> _EXERCISE DESCRIPTION_
Work out how many lines in the entries below include the word "padding", and give only that figure.

> _PROVIDED RECORDS_
**********
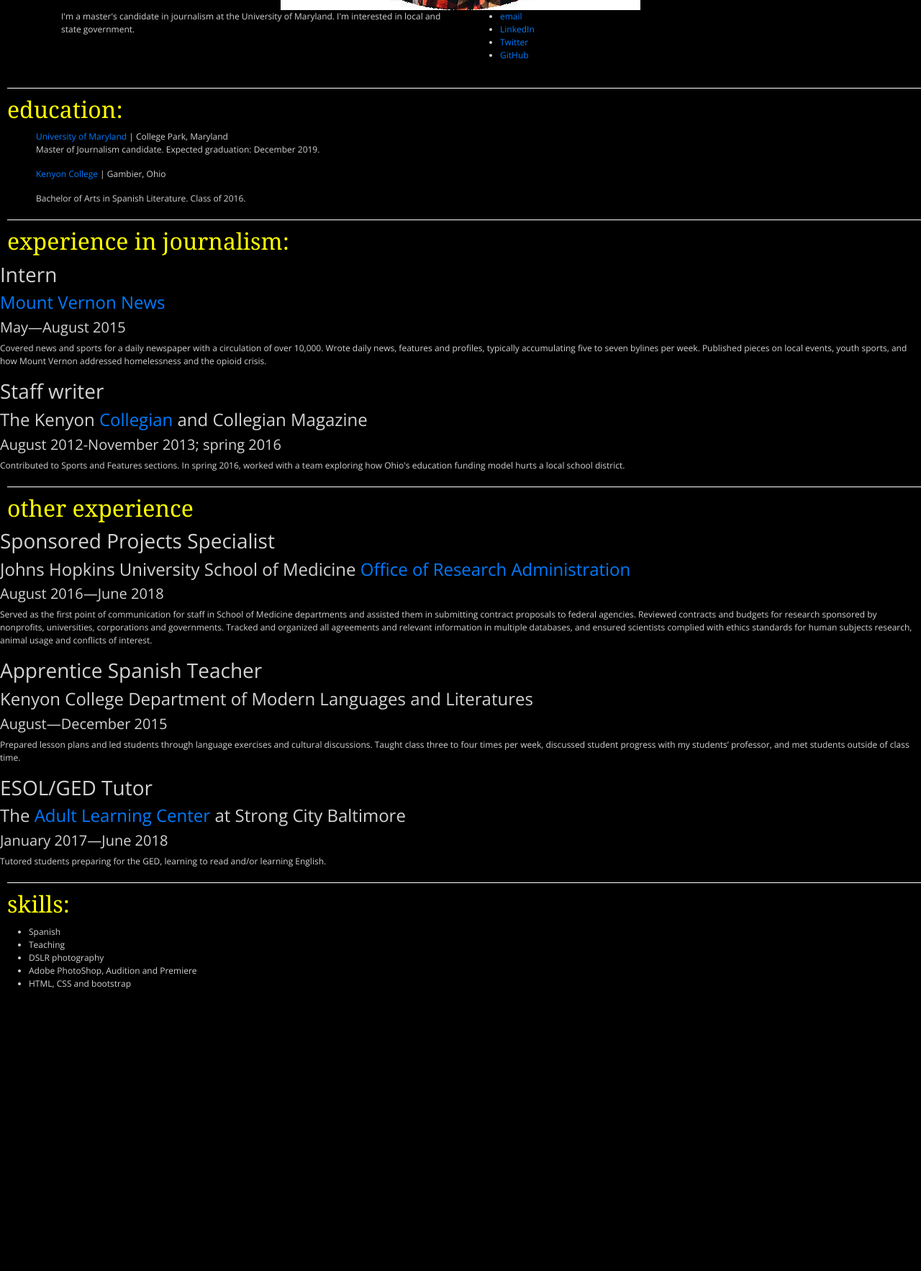
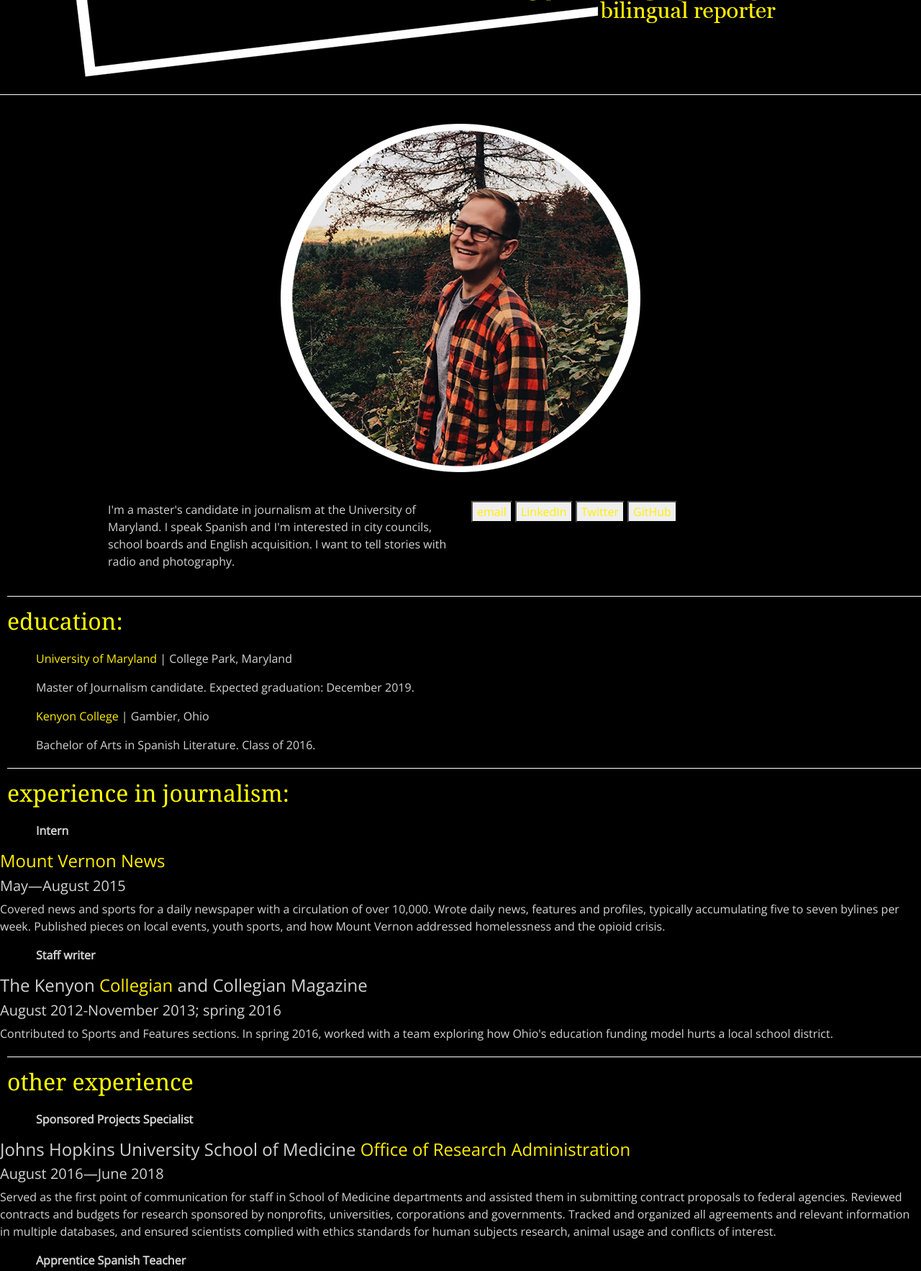
Before and after one commit to ianpground/Ian-Round-jour652, a plain HTML site: page resume/index.html in a window 1280 px wide. Shown: the part 600-2366 px from the top of the page at 72% size. Before the commit the page ends 1992 px from the top, so only its background shows below. Drawn offline with nearby package versions, Linux system fonts and the light colour scheme.

Commit message:
tuesday afternoon edits

```diff
--- a/resume/index.html
+++ b/resume/index.html
@@ -15,6 +15,8 @@
 </head>
 
 <body>
+
+<div id="container">
 
   <!--navbar-->
   <nav class="navbar navbar-expand-lg navbar-light bg-light">
@@ -42,39 +44,40 @@
   <!--end navbar-->
 
        <!--i made this myself-->
-<div id="name">
-  <h1>ian round</h1>
+
+
+<div id="container">
+  <img src="unnamed.png">
 </div>
 
 <div class="circular">
-  <img src="circular.jpg">
+  <img src="circular.png" alt="photo">
 </div>
 
-<div class="container">
-        <div class="row">
 
-                <div class="col-md-6">
-                        <p>I'm a master's candidate in journalism at the University of Maryland. I'm interested in local and state government.</p>
-                </div>
-                <div class="col-md-6">
-                  <ul>
-                    <li><a href="mailto:ianpground@gmail.com">email</a></li>
-                    <li><a href="https://www.linkedin.com/in/ian-round-a50964129/">LinkedIn</a></li>
-                    <li><a href="https://twitter.com/raniound">Twitter</a> </li>
-                    <li><a href="https://github.com/ianpground/Ian-Round-jour652">GitHub</a></li>
-                  </ul>
-                </div>
+<div class="row">
+  <div class="col-md-6">
+    <p>I'm a master's candidate in journalism at the University of Maryland. I speak Spanish and I'm interested in city councils, school boards and English acquisition. I want to tell stories with radio and photography.</p>
+ </div>
 
-        </div>
+ <div class="col-md-6">
+
+  <button type="button"><a href="mailto:ianpground@gmail.com">email</a></button>
+  <button type="button"><a href="https://www.linkedin.com/in/ian-round-a50964129/">LinkedIn</a></button>
+  <button type="button"><a href="https://twitter.com/raniound">Twitter</a></button>
+  <button type="button"><a href="https://github.com/ianpground/Ian-Round-jour652">GitHub</a></button>
+ </div>
+
 </div>
 
+
 <div class="sectionheader">
-  <h2><a name="education">Education:</a></h2>
+  <p><a name="education">Education:</a></p>
 </div>
 
 
 <div class="education"
-      <p><a href="https://merrill.umd.edu/">University of Maryland</a> | College Park, Maryland
+      <p><a href="https://merrill.umd.edu/">University of Maryland</a> | College Park, Maryland</p>
       <p>Master of Journalism candidate. Expected graduation: December 2019.</p>
 
       <p><a href="https://www.kenyon.edu/academics/departments-programs/modern-languages-literatures/about-the-department/spanish/">Kenyon College</a> | Gambier, Ohio</p>
@@ -82,11 +85,11 @@
 </div>
 
 <div class="sectionheader">
-  <h2><a name="experience">experience in journalism:</a></h2>
+  <p><a name="experience">experience in journalism:</a></p>
 </div>
 
 <div class="jobtitle">
-  <h3>Intern</h3>
+  <p>Intern</p>
 </div>
 
 <div class="organization">
@@ -100,7 +103,7 @@
   opioid crisis.</p>
 
 <div class="jobtitle">
-  <h3>Staff writer</h3>
+  <p>Staff writer</p>
 </div>
 
 <div class="organization">
@@ -114,11 +117,11 @@
 
 <!--other experience-->
 <div class="sectionheader">
-  <h2>other experience</h2>
+  <p>other experience</p>
 </div>
 
 <div class="jobtitle">
-<h3>Sponsored Projects Specialist</h3>
+<p>Sponsored Projects Specialist</p>
 </div>
 <div class="organization">
 <h4>Johns Hopkins University School of Medicine <a href="https://www.hopkinsmedicine.org/research/resources/offices-policies/ora/index.html">Office of Research Administration</a></h4>
@@ -131,7 +134,7 @@ ensured scientists complied with ethics standards for human subjects research, a
 and conflicts of interest.</p>
 
 <div class="jobtitle">
-<h3>Apprentice Spanish Teacher</h3>
+<p>Apprentice Spanish Teacher</p>
 </div>
 
 <div class="organization">
@@ -145,7 +148,7 @@ professor, and met students outside of class time.</p>
 
 
 <div class="jobtitle">
-<h3>ESOL/GED Tutor</h3>
+<p>ESOL/GED Tutor</p>
 </div>
 
 <div class="organization">
@@ -157,14 +160,12 @@ professor, and met students outside of class time.</p>
 
 
 <div class="sectionheader">
-  <h2><a name="skills">Skills:</a></h2>
+  <p><a name="skills">Skills:</a></p>
 </div>
-    <ul>
-        <li>Spanish</li>
-        <li>Teaching</li>
-        <li>DSLR photography</li>
-        <li>Adobe PhotoShop, Audition and Premiere</li>
-        <li>HTML, CSS and bootstrap</li>
+        <p>Spanish</p>
+        <p>DSLR photography</p>
+        <p>Adobe PhotoShop, Audition and Premiere</p>
+        <p>HTML, CSS and bootstrap</p>
 
         <!-- jQuery first, then Popper.js, then Bootstrap JS -->
            <script src="https://code.jquery.com/jquery-3.3.1.slim.min.js" integrity="sha384-q8i/X+965DzO0rT7abK41JStQIAqVgRVzpbzo5smXKp4YfRvH+8abtTE1Pi6jizo" crossorigin="anonymous"></script>
@@ -172,6 +173,12 @@ professor, and met students outside of class time.</p>
            <script src="https://stackpath.bootstrapcdn.com/bootstrap/4.1.0/js/bootstrap.min.js" integrity="sha384-uefMccjFJAIv6A+rW+L4AHf99KvxDjWSu1z9VI8SKNVmz4sk7buKt/6v9KI65qnm" crossorigin="anonymous"></script>
       <!--end bootstrap-->
 
+      <footer class="footer">
+        <p>Created by Ian Round <a href="ianpground@gmail.com">
+        ianpground@gmail.com</a></p>
+      </footer>
+
+</div> <!--container div>
 </body>
 
 </html>
--- a/resume/style.css
+++ b/resume/style.css
@@ -2,27 +2,21 @@
 
 body {
     font-family: 'Open Sans', arial, sans-serif;
-    font-size: 12px;
     color: #d3d3d3;
     font-weight:400;
     background-color: black;
 }
 
-.navbar-default {
-  background-color: black;
+
+#container {
+  width: 100%;
+  border-bottom: 1px solid white;
 }
 
-#name{
-  color: white;
-  text-align: center;
-  text-transform: lowercase;
-  font-size: 3em;
-  border-bottom: 2px solid white;
-  min-width: 300px;
-  width: 100%;
-  margin: 0 auto;
+.row {
+  padding-left: 150px;
+  padding-right: 150px;
 }
-
 
 /*headers*/
 
@@ -32,14 +26,21 @@ body {
   margin-left: 10px;
   margin-right: 0;
   width: 100%;
-  font-size: 1.5em;
+  font-size: 2em;
   text-transform: lowercase;
   background-color: black;
   font-family: georgia, serif;
   color: yellow;
   border-top: 1px solid white;
   padding-top: 10px;
+}
 
+a {
+  color: #ffee00;
+}
+
+.button {
+  background-color: black;
 }
 
 .education{
@@ -49,7 +50,8 @@ padding-left: 50px;
 
 .circular {
   text-align: center;
-  background-color: black;
+  padding-bottom: 40px;
+  padding-top: 40px;
 }
 
 
@@ -58,6 +60,7 @@ padding-left: 50px;
 .jobtitle {
   font-size: 1em;
   font-weight: 600;
+  padding-left: 50px;
 }
 
 /*org*/
```
Also changed, not shown: resume/banner.png (added), resume/circular.jpg (deleted), resume/circular.png (added), resume/unnamed.png (added), 1 other file.
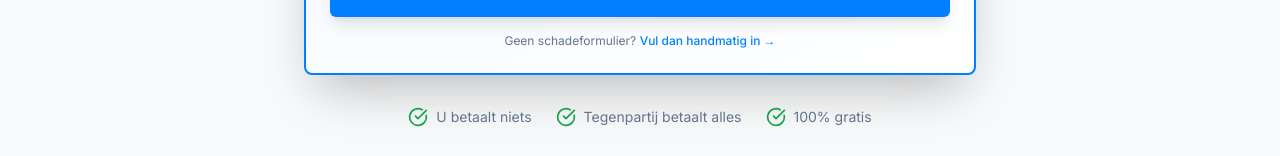
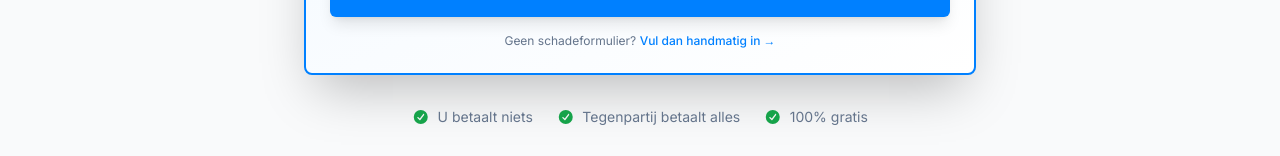
Before and after one commit to Championne/Gratisschadeverhalen.nl, a Next.js app: page / in a window 1280 px wide. Shown: the part 806-962 px from the top of the page. Built offline with nearby package versions, Linux system fonts and the light colour scheme; no server answers.

Commit message:
Replace checkmarks with Font Awesome icons

```diff
--- a/app/layout.tsx
+++ b/app/layout.tsx
@@ -6,6 +6,11 @@ import { CookieConsent } from "@/components/cookie-consent"
 import { ConditionalLayout } from "@/components/conditional-layout"
 import { StructuredData } from "@/components/structured-data"
 import { GoogleAnalytics, MicrosoftClarity } from "@/components/analytics"
+
+// Font Awesome config
+import { config } from "@fortawesome/fontawesome-svg-core"
+import "@fortawesome/fontawesome-svg-core/styles.css"
+config.autoAddCss = false
 
 const inter = Inter({
   subsets: ["latin"],
--- a/app/page.tsx
+++ b/app/page.tsx
@@ -3,6 +3,8 @@ import Link from "next/link"
 import { Button } from "@/components/ui/button"
 import { Card, CardContent, CardDescription, CardHeader, CardTitle } from "@/components/ui/card"
 import { CheckCircle, Shield, Clock, Euro, FileText, Upload, ChevronRight, Star, Car } from "lucide-react"
+import { FontAwesomeIcon } from "@fortawesome/react-fontawesome"
+import { faCircleCheck } from "@fortawesome/free-solid-svg-icons"
 import { HowToSchema, ReviewSchema } from "@/components/schema/howto-review-schema"
 
 export const metadata: Metadata = {
@@ -366,15 +368,15 @@ export default function HomePage() {
 
               <div className="flex flex-wrap items-center justify-center gap-3 sm:gap-6 mt-8 text-sm text-muted-foreground">
                 <span className="flex items-center gap-2">
-                  <CheckCircle className="h-5 w-5 text-green-600 flex-shrink-0" />
+                  <FontAwesomeIcon icon={faCircleCheck} className="h-5 w-5 text-green-600 flex-shrink-0" />
                   <span>U betaalt niets</span>
                 </span>
                 <span className="flex items-center gap-2">
-                  <CheckCircle className="h-5 w-5 text-green-600 flex-shrink-0" />
+                  <FontAwesomeIcon icon={faCircleCheck} className="h-5 w-5 text-green-600 flex-shrink-0" />
                   <span>Tegenpartij betaalt alles</span>
                 </span>
                 <span className="flex items-center gap-2">
-                  <CheckCircle className="h-5 w-5 text-green-600 flex-shrink-0" />
+                  <FontAwesomeIcon icon={faCircleCheck} className="h-5 w-5 text-green-600 flex-shrink-0" />
                   <span>100% gratis</span>
                 </span>
               </div>
--- a/package.json
+++ b/package.json
@@ -12,6 +12,9 @@
   },
   "dependencies": {
     "@ai-sdk/anthropic": "^3.0.15",
+    "@fortawesome/fontawesome-svg-core": "^7.1.0",
+    "@fortawesome/free-solid-svg-icons": "^7.1.0",
+    "@fortawesome/react-fontawesome": "^3.1.1",
     "@google-cloud/vision": "^5.3.4",
     "@radix-ui/react-alert-dialog": "^1.1.15",
     "@radix-ui/react-avatar": "^1.1.11",
```
Also changed, not shown: 1 other file (tests, documents, lock files or other folders).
**********
> _ANSWER BOX_
8